*INPUT MATERIAL*:

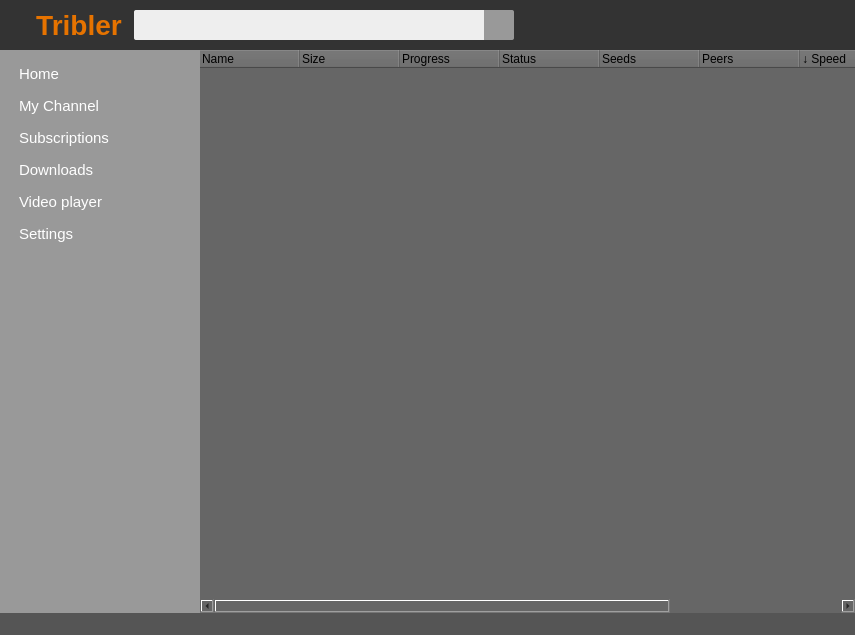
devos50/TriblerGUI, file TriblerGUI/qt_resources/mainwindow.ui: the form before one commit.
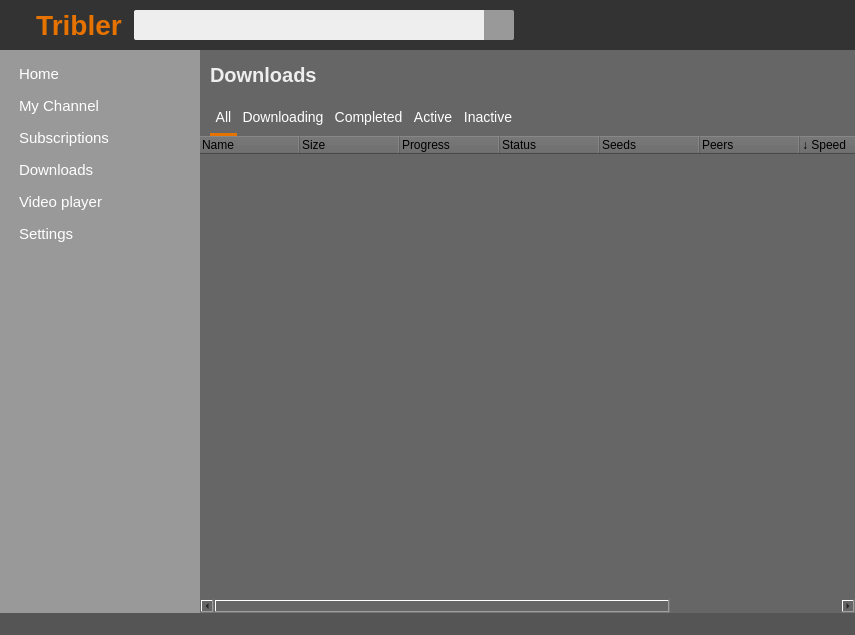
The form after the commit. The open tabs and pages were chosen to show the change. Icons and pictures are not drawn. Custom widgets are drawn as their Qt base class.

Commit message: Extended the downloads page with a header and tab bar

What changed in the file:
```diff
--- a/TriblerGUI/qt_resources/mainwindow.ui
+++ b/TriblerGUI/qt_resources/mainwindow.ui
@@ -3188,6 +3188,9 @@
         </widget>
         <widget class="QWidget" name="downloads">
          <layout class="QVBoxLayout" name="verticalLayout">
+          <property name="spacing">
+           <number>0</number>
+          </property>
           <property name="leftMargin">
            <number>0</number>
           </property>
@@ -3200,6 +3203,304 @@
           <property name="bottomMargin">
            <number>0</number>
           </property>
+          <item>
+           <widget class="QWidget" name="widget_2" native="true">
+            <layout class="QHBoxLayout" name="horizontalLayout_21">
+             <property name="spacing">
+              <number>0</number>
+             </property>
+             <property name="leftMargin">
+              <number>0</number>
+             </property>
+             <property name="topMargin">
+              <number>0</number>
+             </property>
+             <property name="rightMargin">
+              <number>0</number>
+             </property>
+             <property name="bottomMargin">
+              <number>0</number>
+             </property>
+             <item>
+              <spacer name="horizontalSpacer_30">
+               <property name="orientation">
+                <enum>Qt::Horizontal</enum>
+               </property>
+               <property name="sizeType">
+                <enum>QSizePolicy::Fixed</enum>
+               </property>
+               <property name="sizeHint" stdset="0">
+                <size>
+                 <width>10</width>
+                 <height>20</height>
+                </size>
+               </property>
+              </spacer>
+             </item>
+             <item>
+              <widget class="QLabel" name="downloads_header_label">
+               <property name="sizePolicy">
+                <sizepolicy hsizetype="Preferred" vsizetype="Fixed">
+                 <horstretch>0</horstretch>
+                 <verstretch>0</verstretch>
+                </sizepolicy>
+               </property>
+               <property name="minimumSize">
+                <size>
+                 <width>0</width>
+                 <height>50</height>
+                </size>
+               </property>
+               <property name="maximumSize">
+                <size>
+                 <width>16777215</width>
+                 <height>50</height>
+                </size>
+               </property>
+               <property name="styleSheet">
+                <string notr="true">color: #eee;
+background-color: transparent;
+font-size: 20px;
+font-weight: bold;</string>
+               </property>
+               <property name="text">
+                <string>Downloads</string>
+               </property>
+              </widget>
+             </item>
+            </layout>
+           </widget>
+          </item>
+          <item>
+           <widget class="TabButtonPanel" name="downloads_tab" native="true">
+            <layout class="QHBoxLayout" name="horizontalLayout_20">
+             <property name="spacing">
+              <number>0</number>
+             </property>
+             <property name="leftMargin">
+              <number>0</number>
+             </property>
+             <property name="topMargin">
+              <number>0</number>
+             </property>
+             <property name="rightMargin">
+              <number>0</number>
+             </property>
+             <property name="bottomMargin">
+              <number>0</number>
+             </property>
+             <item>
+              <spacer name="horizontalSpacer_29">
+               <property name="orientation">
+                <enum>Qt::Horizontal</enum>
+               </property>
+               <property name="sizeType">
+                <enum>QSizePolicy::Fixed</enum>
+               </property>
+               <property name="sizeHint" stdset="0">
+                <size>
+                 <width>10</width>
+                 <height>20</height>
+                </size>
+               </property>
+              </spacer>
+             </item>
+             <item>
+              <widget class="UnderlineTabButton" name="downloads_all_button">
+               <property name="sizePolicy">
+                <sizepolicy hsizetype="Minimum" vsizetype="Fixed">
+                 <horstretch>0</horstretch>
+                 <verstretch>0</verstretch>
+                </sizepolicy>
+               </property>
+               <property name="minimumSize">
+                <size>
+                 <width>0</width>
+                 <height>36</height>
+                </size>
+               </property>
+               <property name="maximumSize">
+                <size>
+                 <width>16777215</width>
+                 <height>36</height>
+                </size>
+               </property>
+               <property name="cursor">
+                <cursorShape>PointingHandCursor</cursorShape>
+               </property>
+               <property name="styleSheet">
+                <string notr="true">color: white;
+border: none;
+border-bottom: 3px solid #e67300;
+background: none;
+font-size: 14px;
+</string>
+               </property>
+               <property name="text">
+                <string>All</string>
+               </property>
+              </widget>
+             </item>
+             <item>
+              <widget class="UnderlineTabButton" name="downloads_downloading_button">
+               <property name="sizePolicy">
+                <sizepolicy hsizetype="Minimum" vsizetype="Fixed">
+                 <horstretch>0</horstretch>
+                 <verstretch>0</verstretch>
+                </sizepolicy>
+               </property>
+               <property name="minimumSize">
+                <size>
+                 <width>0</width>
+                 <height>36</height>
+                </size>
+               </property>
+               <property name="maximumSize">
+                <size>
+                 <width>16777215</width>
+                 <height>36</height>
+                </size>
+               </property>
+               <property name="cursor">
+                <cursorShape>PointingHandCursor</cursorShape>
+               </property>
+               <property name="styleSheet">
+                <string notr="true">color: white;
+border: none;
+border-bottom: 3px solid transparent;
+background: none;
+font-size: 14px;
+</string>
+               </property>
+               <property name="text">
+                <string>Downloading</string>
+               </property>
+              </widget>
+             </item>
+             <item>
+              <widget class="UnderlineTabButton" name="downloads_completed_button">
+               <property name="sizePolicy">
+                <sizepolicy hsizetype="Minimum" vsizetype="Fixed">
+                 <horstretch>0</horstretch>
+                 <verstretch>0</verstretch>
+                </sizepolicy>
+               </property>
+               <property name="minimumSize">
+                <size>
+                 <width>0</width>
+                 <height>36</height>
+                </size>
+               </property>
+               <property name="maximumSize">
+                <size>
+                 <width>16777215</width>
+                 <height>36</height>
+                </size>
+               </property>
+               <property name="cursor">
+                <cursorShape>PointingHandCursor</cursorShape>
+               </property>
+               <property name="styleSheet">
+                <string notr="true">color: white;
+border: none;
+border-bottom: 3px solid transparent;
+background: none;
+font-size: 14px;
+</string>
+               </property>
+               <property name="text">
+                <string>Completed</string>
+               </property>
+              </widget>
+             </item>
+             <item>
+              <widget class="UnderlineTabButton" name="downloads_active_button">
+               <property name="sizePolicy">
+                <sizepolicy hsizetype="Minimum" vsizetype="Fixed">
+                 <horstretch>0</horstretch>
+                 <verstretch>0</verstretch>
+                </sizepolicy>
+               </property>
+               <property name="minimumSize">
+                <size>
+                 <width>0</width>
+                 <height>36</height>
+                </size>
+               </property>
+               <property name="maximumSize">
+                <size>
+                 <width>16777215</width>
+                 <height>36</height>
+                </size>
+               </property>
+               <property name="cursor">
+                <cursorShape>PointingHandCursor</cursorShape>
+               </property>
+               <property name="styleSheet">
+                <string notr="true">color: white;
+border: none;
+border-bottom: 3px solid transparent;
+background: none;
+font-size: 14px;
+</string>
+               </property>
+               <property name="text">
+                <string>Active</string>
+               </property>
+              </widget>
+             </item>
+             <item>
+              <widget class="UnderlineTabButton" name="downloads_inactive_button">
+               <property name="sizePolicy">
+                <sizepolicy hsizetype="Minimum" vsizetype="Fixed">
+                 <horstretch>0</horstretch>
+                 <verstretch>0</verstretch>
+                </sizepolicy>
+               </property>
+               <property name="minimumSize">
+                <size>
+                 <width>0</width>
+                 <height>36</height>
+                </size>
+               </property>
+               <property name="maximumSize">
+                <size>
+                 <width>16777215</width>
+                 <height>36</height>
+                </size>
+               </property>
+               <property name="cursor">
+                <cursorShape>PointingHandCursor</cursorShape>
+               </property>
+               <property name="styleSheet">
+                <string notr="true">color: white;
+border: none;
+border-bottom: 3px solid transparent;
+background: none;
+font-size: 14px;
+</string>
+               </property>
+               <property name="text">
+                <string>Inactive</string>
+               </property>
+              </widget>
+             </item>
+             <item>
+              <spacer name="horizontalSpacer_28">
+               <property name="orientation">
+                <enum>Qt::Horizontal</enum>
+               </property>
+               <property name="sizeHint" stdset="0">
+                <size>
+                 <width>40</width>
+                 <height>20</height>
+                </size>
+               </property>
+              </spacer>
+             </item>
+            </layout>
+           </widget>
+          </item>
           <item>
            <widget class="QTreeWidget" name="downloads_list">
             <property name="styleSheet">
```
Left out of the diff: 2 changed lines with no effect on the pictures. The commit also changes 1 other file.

*PROBLEM REQUIREMENTS*:
The answer must consist solely of the lines from the first line of the records through the line containing "What changed in", reproduced exactly and without the pictures.

*OUTPUT*:
devos50/TriblerGUI, file TriblerGUI/qt_resources/mainwindow.ui: the form before one commit.
The form after the commit. The open tabs and pages were chosen to show the change. Icons and pictures are not drawn. Custom widgets are drawn as their Qt base class.

Commit message: Extended the downloads page with a header and tab bar

What changed in the file:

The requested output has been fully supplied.